The Liberal Party said it received $74 million in total revenue, which includes donations, corporate fundraising, public funding and other revenue, the ALP $67 million, the Greens $16 million dollars and Nationals $9 million.
The labor movement continued to be the biggest spender on the political campaign, with the ACTU spending nearly $2 million, the nurses’ union $645,000, the teachers’ union $552,000 and the construction union, forestry, marine, mining and energy spending $352,000.
Advance Australia also spent nearly $2 million campaigning, while GetUp reported just $67,000 in spending.

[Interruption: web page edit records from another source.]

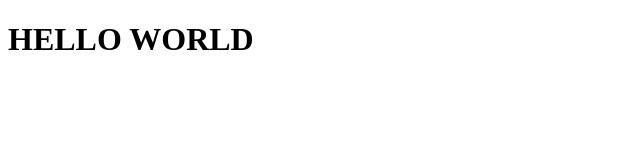
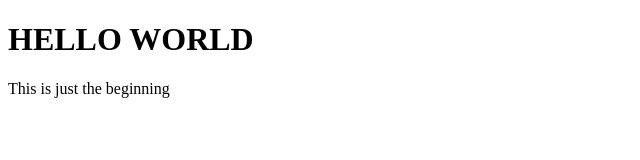
Before and after one commit to ayindelemoh/git-class01, a plain HTML site: page new.html in a window 1280 px wide. Shown: the whole page, without its empty margins (0-640 px from the left). Drawn offline with Linux system fonts and the light colour scheme.

Commit message:
added a p tag

```diff
--- a/new.html
+++ b/new.html
@@ -5,5 +5,6 @@
 </head>
 <body>
     <h1>HELLO WORLD</h1>
+    <p>This is just the beginning</p>
 </body>
 </html>
```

Lobby groups and companies that have made significant donations include the National Automotive Leasing and Salary Packaging Association ($303,700), the Pharmacy Guild of Australia ($295,149), the NSW branch of the Australian Hotels Association ($259 $946), PricewaterhouseCoopers ($246,008) and ANZ Bank ($244,100).
The returns show Australia’s political giving needs urgent reform, said Anthony Whealy, president of the Center for Public Integrity.
“The Commonwealth has the weakest donation laws in the country. Today we can see some of the donations that were made in the previous fiscal year, but nothing less than $14,500 and nothing from the last six months,” he said.
“The federal disclosure system is misnamed – it is a non-disclosure system with more than a third of political funding shrouded in secrecy. With an election looming, the public deserves to know who funds our political parties,”
“What we can see is that a handful of donors dominate political party funding. Big money has a big impact, with the top 10 donors funding almost a quarter of all donations.
Donation data also includes a $27,500 donation to the Liberal Party from Nine Entertainment Co, publisher of The Australian Financial Review.
A spokeswoman for Nine said the payment to the Liberals’ Australian Business Network was made under previous management when Nine was also a member of the Federal Labor Business Forum.
“Nine has since implemented a blanket rule prohibiting donations to politically affiliated business networks,” she said.
James Chessell, Nine’s publishing managing director, said he was pleased that Nine had reconfirmed that he would no longer be involved in political business networking.
“As I said before the previous leadership’s 2019 decision to engage in political fundraising was wrong,” he said.
“Our newsrooms are covered by the Editorial Independence Charter which ensures that our journalists are able to continue their work of informing, engaging and holding the powerful accountable, regardless of their corporate or political affiliations. Our track record quality and unwavering journalism over the past few years speaks for itself.